“Fifty dollars.”

I gaped at him. Literally gaped at him, mouth open in astonishment at the chutzpah of the dealer. I held the rock in my left hand, and pointed at the crystals with the index finger on my right hand and just looked at him.

He smiled back, beaming in pride of this treat he was bestowing on me.

“Fifty dollars?”


“Are you kidding? This is a fake!”

His smile faltered. A hurt look entered his big brown eyes (before, bright black and alert, now suddenly taking on aspects of one’s favorite dog just before it dies). His age set more heavily on his shoulders and he shrunk in slightly, as if in despair. His body said it all: His son has died; his daughter has run off with a biker. I even thought that, for a moment, I could see his upper lip trembling, and a hint of moisture appearing in the corner of his eye. I watched his change of expression — from certitude to dejection — with utter fascination, and more than a little consternation.

“Madam,” he said quietly. “You wrong me. This is no fake. Please, I would not do such a thing”

Placing his hand over his heart, he lowered his head slightly and pulled away from the table, turning his shoulder away from me as if flinching from a blow. I looked back at him and I realized in that moment, I have met fraud before, but I have not met artifice. And artifice is a ceremony, as precise as the tea ceremonies in Japan — my response was equivalent to not taking off my shoes, spilling the tea, dropping the cup, and then farting when I go to pick up the pieces.

I didn’t know what to do. Putting the rock down and walking away would have flawed the moment and marred the experience, for both me and my young niece who was with me that day. But I didn’t know how to recover.

“I, uh, I’m sorry,” I stammered. “Uhm…I didn’t mean to..uh”

The dealer was not a cruel man; or perhaps he was used to dealing with gauche Americans who buy their goods marked with barcodes and stickers, with heavy assurances of quality.
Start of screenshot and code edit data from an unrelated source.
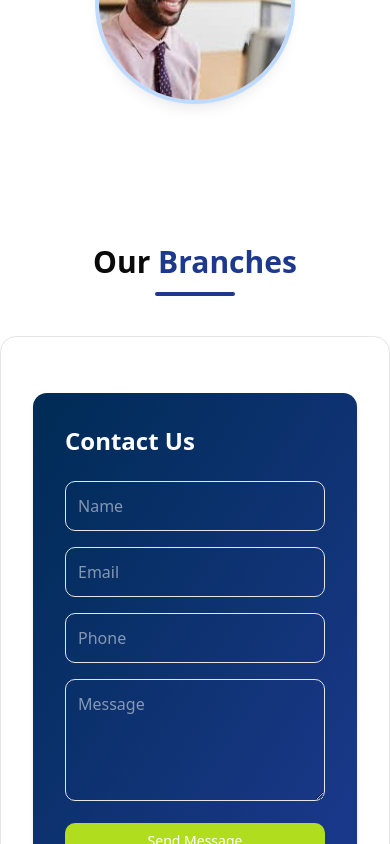
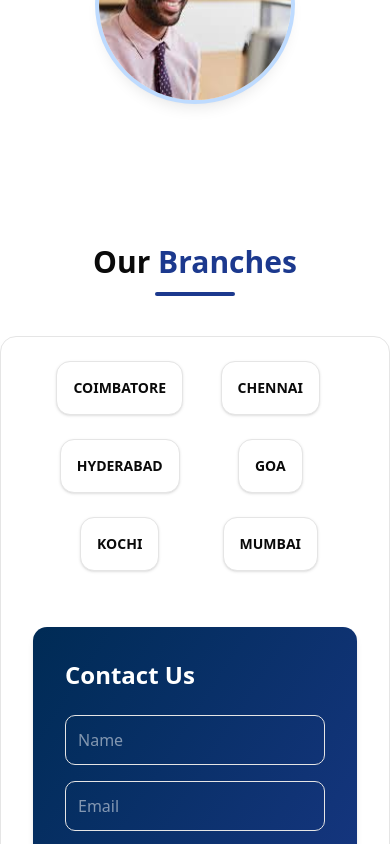
Before and after one commit to mdrasel97/agroKart-task, a Next.js app: page / in a window 390 px wide. Shown: the part 4124-4968 px from the top of the page. Built offline with nearby package versions, Linux system fonts and the light colour scheme.

Commit message:
project pilising our branches page

```diff
--- a/src/app/contact/page.jsx
+++ b/src/app/contact/page.jsx
@@ -48,11 +48,11 @@ export default function Contact() {
                   info@example.com
                 </li>
                 <li className="flex items-center gap-3">
-                  <Phone className="w-5 h-5 text-blue-600" />
+                  <Phone className="w-5 h-5 text-blue-800" />
                   +880 1234 567 890
                 </li>
                 <li className="flex items-center gap-3">
-                  <MapPin className="w-5 h-5 text-blue-600" />
+                  <MapPin className="w-5 h-5 text-blue-800" />
                   123 Main Street, Dhaka, Bangladesh
                 </li>
               </ul>
--- a/src/app/page.js
+++ b/src/app/page.js
@@ -18,17 +18,25 @@ import MarqueePage from "./pages/marquee/MarqueePage";
 import CustomerReviews from "./pages/customerReviews/CustomerReviews";
 import { Button } from "@/components/ui/button";
 import OurBranches from "./pages/ourBranches/OurBranches";
+import Loading from "./loading";
 
 export default function Home() {
   const [products, setProducts] = useState([]);
+  const [loading, setLoading] = useState(false);
 
   useEffect(() => {
+    setLoading(true);
     fetch("/api/agri-products")
       .then((res) => res.json())
       .then((data) => {
         setProducts(data);
+        setLoading(false);
       });
   }, []);
+
+  if (loading) {
+    return <Loading></Loading>;
+  }
 
   // console.log(products);
   return (
--- a/src/app/pages/ourBranches/OurBranches.jsx
+++ b/src/app/pages/ourBranches/OurBranches.jsx
@@ -1,9 +1,18 @@
 "use client";
 
-import React from "react";
+import React, { useState } from "react";
 import { Card, CardContent } from "@/components/ui/card";
 // import { Textarea } from "@/components/ui/textarea";
 import { Button } from "@/components/ui/button";
+
+const branches = [
+  { id: 1, name: "COIMBATORE", icon: "/assets/coimbatore.png" },
+  { id: 2, name: "CHENNAI", icon: "/assets/chennai.png" },
+  { id: 3, name: "HYDERABAD", icon: "/assets/hyderabad.png" },
+  { id: 4, name: "GOA", icon: "/assets/goa.png" },
+  { id: 5, name: "KOCHI", icon: "/assets/kochi.png" },
+  { id: 6, name: "MUMBAI", icon: "/assets/mumbai.png" },
+];
 
 export default function OurBranches() {
   return (
@@ -15,6 +24,18 @@ export default function OurBranches() {
       </h2>
 
       <Card className="max-w-7xl mx-auto shadow-lg rounded-2xl">
+        <div className="mx-auto">
+          <div className="grid grid-cols-2 sm:grid-cols-3 md:grid-cols-6 gap-6 justify-items-center">
+            {branches.map((branch) => (
+              <Card
+                key={branch.id}
+                className={`flex flex-col items-center justify-center p-4 cursor-pointer transition rounded-xl border hover:bg-[#d2e591]`}
+              >
+                <p className={`text-sm font-semibold`}>{branch.name}</p>
+              </Card>
+            ))}
+          </div>
+        </div>
         <CardContent className="flex flex-col md:flex-row gap-10 p-8">
           {/* Left: Contact Form */}
           <div className="md:w-1/2 bg-gradient-to-br from-[#002B55] to-blue-900 text-white p-8 rounded-xl shadow-md">
--- a/src/app/shops/page.jsx
+++ b/src/app/shops/page.jsx
@@ -2,18 +2,26 @@
 
 import { useEffect, useState } from "react";
 import ProductCard from "@/components/productCard/ProductCard";
+import Loading from "../loading";
 
 export default function Shops() {
   const [shops, setShops] = useState([]);
+  const [loading, setLoading] = useState(false);
 
   useEffect(() => {
+    setLoading(true);
     fetch("/api/agri-products")
       .then((res) => res.json())
       .then((data) => {
         setShops(data);
+        setLoading(false);
       });
   }, []);
   // console.log(shops);
+
+  if (loading) {
+    return <Loading />;
+  }
   return (
     <div className="mt-16 max-w-7xl mx-auto px-4">
       <h2 className="text-3xl font-bold text-center mb-10">Our Shops</h2>
--- a/src/components/footer/Footer.jsx
+++ b/src/components/footer/Footer.jsx
@@ -133,11 +133,11 @@ export default function Footer() {
         </div>
         <div className="">
           <div className="flex space-x-4">
-            <a href="#" className="hover:text-blue-500">
+            <a
+              href="https://web.facebook.com/mollarasel24/"
+              className="hover:text-blue-500"
+            >
               <Facebook />
-            </a>
-            <a href="#" className="hover:text-blue-400">
-              <Twitter />
             </a>
             <a href="#" className="hover:text-pink-500">
               <Instagram />
--- a/src/components/navbar/Navbar.jsx
+++ b/src/components/navbar/Navbar.jsx
@@ -39,7 +39,7 @@ export default function Navbar() {
           {/* Right: Actions */}
           <div className="flex items-center space-x-4">
             <Button variant="outline" size="sm" asChild>
-              <Link href="/login">Login</Link>
+              <Link href="/auth/login">Login</Link>
             </Button>
             <Search className="w-5 h-5 cursor-pointer" />
             <ShoppingCart className="w-5 h-5 cursor-pointer" />
@@ -69,16 +69,16 @@ export default function Navbar() {
               Home
             </Link>
             <Link
-              href="/products"
+              href="/shops"
               className="block text-gray-700 hover:text-gray-900"
             >
               Shop
             </Link>
             <Link
-              href="/about"
+              href="/blogs"
               className="block text-gray-700 hover:text-gray-900"
             >
-              About
+              blogs
             </Link>
             <Link
               href="/contact"
@@ -86,12 +86,12 @@ export default function Navbar() {
             >
               Contact
             </Link>
-            <Link
+            {/* <Link
               href="/login"
               className="block text-gray-700 hover:text-gray-900"
             >
               Login
-            </Link>
+            </Link> */}
           </div>
         </div>
       )}
--- a/src/components/productCard/ProductCard.jsx
+++ b/src/components/productCard/ProductCard.jsx
@@ -22,10 +22,10 @@ export default function ProductCard({ product }) {
         <CardContent className="p-4 space-y-3">
           <h3 className="text-xl font-semibold">{product.name}</h3>
           <p className="flex items-center gap-2 text-gray-600 dark:text-gray-300">
-            <MapPin className="w-4 h-4 text-blue-600" />
+            <MapPin className="w-4 h-4 text-blue-800" />
             {product.location}
           </p>
-          <Button className="w-full bg-blue-600 hover:bg-blue-700">
+          <Button className="w-full bg-blue-800 hover:bg-blue-900">
             Visit Shop
           </Button>
         </CardContent>
```
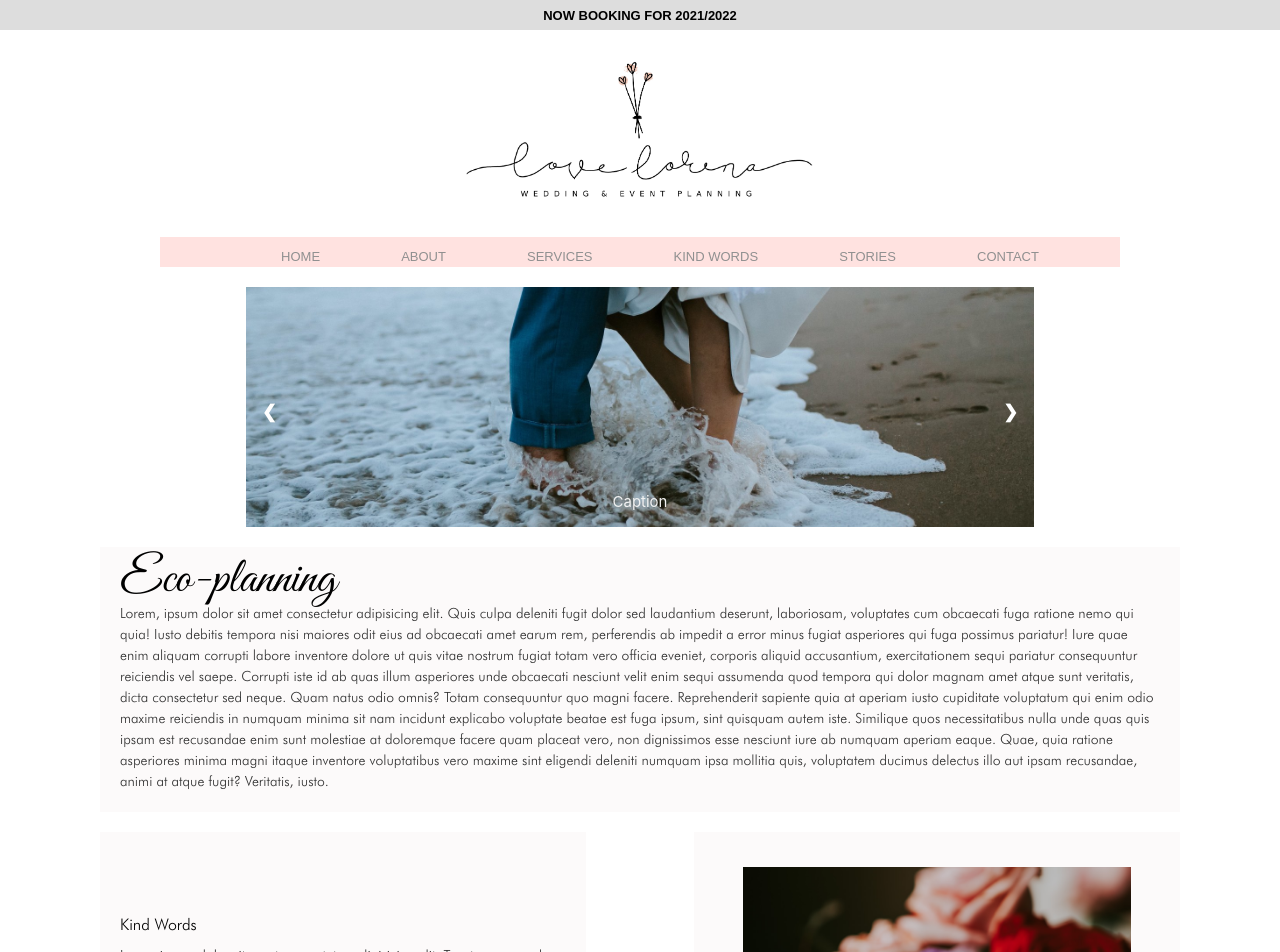
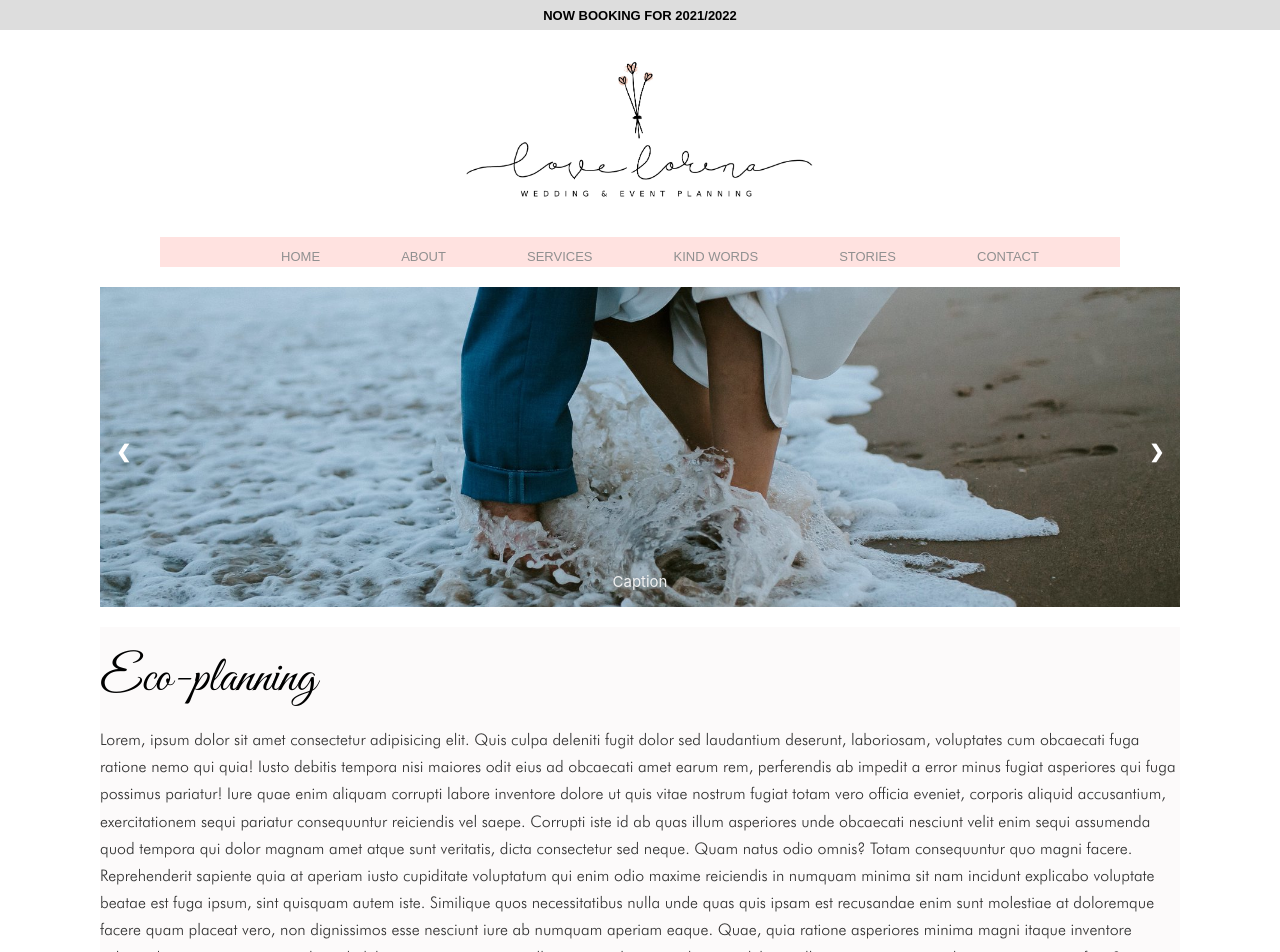
Before and after one commit to cruzma/misa-wedding-site, a React (Create React App) app: page / in a window 1280 px wide. Shown: the top 952 px of the page. Built offline with nearby package versions, Linux system fonts and the light colour scheme.

Commit message:
css refactored to be DRY

```diff
--- a/src/App.js
+++ b/src/App.js
@@ -7,7 +7,6 @@ import Contact from './components/Contact/Contact';
 import Footer from './components/Footer/Footer';
 import Services from './components/Services/Services';
 import React, { useState } from 'react';
-
 
 function App() {
 
--- a/src/components/About/About.jsx
+++ b/src/components/About/About.jsx
@@ -5,7 +5,7 @@ function About(props){
     return(
         <div className="wrapper">
             <section className="top-banner">
-                <p>about me</p>
+                <h1>About Me</h1>
 
             </section>
             <section className="mid-section">
--- a/src/components/About/about-styling.css
+++ b/src/components/About/about-styling.css
@@ -1,16 +1,3 @@
-@font-face {
-    font-family: FuturaLight;
-    src: url(../../assets/Futura\ Light\ Regular.otf);
-}
-
-/* .wrapper{
-    display: flex;
-    flex-direction: column;
-    justify-content: center;
-    align-items: center;
-    max-width: 1080px;
-} */
-
 .top-banner{
     margin-top: 20px;
     height: 40vh;
@@ -18,13 +5,15 @@
     position: relative;
     background-image: linear-gradient(rgba(0, 0, 0, 0.7), rgba(0, 0, 0, 0.7)), url("../../assets/images/Lorena19.jpg");
     background-size: cover;
-    background-position: 0% 35%;
+    background-position: 20% 53%;
     display: flex;
     justify-content: center;
-    align-items: center;
     color: azure;
-    font-family: 'Great Vibes', cursive;
+}
+
+.top-banner h1{
     font-size: 100px;
+    font-weight: lighter;
 }
 
 .mid-section{
@@ -67,10 +56,6 @@ h2{
     font-family: 'Great Vibes', cursive;
 }
 
-.bottom-section p{
-    font-family: FuturaLight;
-}
-
 .values-box{
     grid-column: 7 / span 5;
 }
--- a/src/components/Contact/Contact.jsx
+++ b/src/components/Contact/Contact.jsx
@@ -20,7 +20,7 @@ function Contact(prop){
                     <p>Saturday: 9-6</p>
                     <p>Sunday: Out of Office</p>
                 </div>
-                <div><img src={require("../../assets/images/Styled-69.jpg").default} alt="bride and groom holding hands"></img></div>
+                <div className="image-container"><img src={require("../../assets/images/DSCF5136.jpg").default} alt="bride and groom holding hands"></img></div>
             </div>
             <div className="right-side">
                 <h1>Connect</h1>
--- a/src/components/Contact/contact-styling.css
+++ b/src/components/Contact/contact-styling.css
@@ -1,9 +1,5 @@
-@font-face {
-    font-family: FuturaLight;
-    src: url(../../assets/Futura\ Light\ Regular.otf);
-}
-
 .wrapper-fix{
+    margin-top: 20px;
     margin-bottom: 20px;
     flex-direction: row;
 }
@@ -13,8 +9,7 @@
 
 }
 .right-side{
-    width: 40%;
-    margin: 20px;
+    width: 50%;
     display: flex;
     align-items: center;
     flex-direction: column;
@@ -22,6 +17,11 @@
 .hours-container{
     background-image: linear-gradient(#ffe2e0, white);
     padding: 20px;
+}
+
+.image-container{
+    width: 100%;
+    height: 540px;
 }
 
 .input-container{
--- a/src/components/Home/home-styling.css
+++ b/src/components/Home/home-styling.css
@@ -1,8 +1,3 @@
-/* Home page Begins */
-@font-face {
-    font-family: FuturaLight;
-    src: url(../../assets/Futura\ Light\ Regular.otf);
-}
 .mainFlex{
     display: flex;
     flex-direction: column;
@@ -12,8 +7,8 @@
 
 .photoSlideShow{
     margin-top: 20px;
-    height: 30vh;
-    width:73%;
+    height: 40vh;
+    width:100%;
     position: relative;
     display: flex;
     justify-content: center;
@@ -84,26 +79,15 @@
 
 
 .pOneBox{
-    line-height: 1.6em;
     background-color: #fcfafade;
     margin-top: 20px;
 }
 
 .pOneBox h1{
     font-family: 'Great Vibes', cursive;
-    margin: 20px 0 10px 20px;
-    font-weight: normal;
-    font-size: 50px;
+    margin: 20px 0 10px 0;
 }
 
-.pOneBox p{
-    font-family: FuturaLight;
-    margin: 0 20px 20px 20px;
-    font-weight: normal;
-    font-size: 14px;
-    color: #303030;
-
-}
 
 .compliments{
     display: flex;
@@ -120,7 +104,6 @@
 }
 
 .kindWordsContainer{
-    font-family: FuturaLight, sans-serif;
     background-color: #fcfafade;
     width: 45%;
     display: flex;
@@ -129,17 +112,10 @@
 }
 
 .kindWordsContainer h4{
-    margin: 0 0 10px 20px;
+    margin: 0 0 10px 0;
     font-weight: normal;
 }
 
-.kindWordsContainer p{
-    line-height: 1.6em;
-    margin: 0 20px 20px 20px;
-    font-weight: normal;
-    font-size: 14px;
-    color: #303030;
-}
 
 .featurePhotoContainer{
     width: 45%;
--- a/src/components/Services/services-styling.css
+++ b/src/components/Services/services-styling.css
@@ -1,16 +1,6 @@
-@font-face {
-    font-family: FuturaLight;
-    src: url(../../assets/Futura\ Light\ Regular.otf);
-}
-
 h1{
     font-family: "Great vibes", cursive;
     font-size: 50px;
-}
-
-p{
-    font-family: FuturaLight;
-    line-height: 1.5;
 }
 
 .service-section{
--- a/src/components/Stories/stories-styling.css
+++ b/src/components/Stories/stories-styling.css
@@ -1,33 +1,13 @@
-@font-face {
-    font-family: FuturaLight;
-    src: url(../../assets/Futura\ Light\ Regular.otf);
-}
-
-/* .wrapper{
-    display: flex;
-    flex-direction: column;
-    justify-content: center;
-    align-items: center;
-    max-width: 1080px;
-} */
-
-h1{
-    font-family: "Great vibes", cursive;
-    font-size: 50px;
-    margin-bottom: 0;
-}
-
-p{
-    font-family: FuturaLight;
-    line-height: 1.5;
-}
-
 .story-pitch{
     text-align: center;
     align-items: center;
     display:flex;
     flex-direction: column;
     justify-content: center;
+}
+
+.story-pitch h1{
+    margin-bottom: 0;
 }
 
 .para-container{
@@ -73,6 +53,10 @@ p{
     align-items: center;
 }
 
+.centered div p{
+    color: white;
+}
+
 .centered:hover{
     opacity: 1;
     transition: 1.2s;
--- a/src/index.css
+++ b/src/index.css
@@ -12,6 +12,11 @@ code {
     monospace;
 }
 
+@font-face {
+  font-family: FuturaLight;
+  src: url(./assets/Futura\ Light\ Regular.otf);
+}
+
 .wrapper {
   width: 90%;
   margin: 0 auto;
@@ -23,6 +28,20 @@ code {
 }
 
 img{
-  max-width: 100%;
-  height: auto;
+  width: 100%;
+  height: 100%;
+  object-fit: cover;
 }
+
+h1{
+  font-family: "Great vibes", cursive;
+  font-size: 50px;
+  font-weight: normal;
+}
+
+p{
+  font-family: FuturaLight;
+  line-height: 1.7;
+  font-weight: normal;
+  color: #303030;
+}
```
Also changed, not shown: src/assets/images/Copy of values.png (deleted), 1 other file (tests, documents, lock files or other folders).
He turned towards me, his face now that of one’s favorite wise old Uncle, the one mother invites to dinner but then hides the booze.

“Madam, I understand. There is so much evil in the world. You must be careful. But see now, I am an honest man. But I am not a selfish man. I will give you this rock, this pretty rock for … forty dollars. It is a steal at forty dollars.”

Shrewd eyes on my face. Next line was mine. I had my opening. I could have put the rock down and say that I hadn’t that much money and I still needed to buy lunch for my niece and thanked him and walked away and the moment would have been salvaged, but it wouldn’t have been right. Besides, the crystals were good if small, and there were some interesting bits to the piece, not counting the ingenious use of glue.

“I’ll give you ten dollars for it.”

“Madam! Ten dollars! You are joking! No, no. Ten dollars. No, no!” He exclaimed in dismay, but he also smiled at me in approval of my response — there was hope for me yet, me with my wits dulled by years of supermarket shopping and sell by dates.

“Thirty-five dollars. I will take thirty-five dollars.”

I was about to counter with fifteen, feeling more confident in this bargaining game when the Dealer picked up another crystal on the table — a small one. A very small one. Barely more than pretty dust.

“And I’ll throw in this lovely crystal for your niece. See? It is a fine crystal. Yes? Good offer?”

“That’s very kind of you,” I said, clenching my teeth at the exclamations of delight from my niece who loves getting something for free even more than she likes sparkly things that cost money.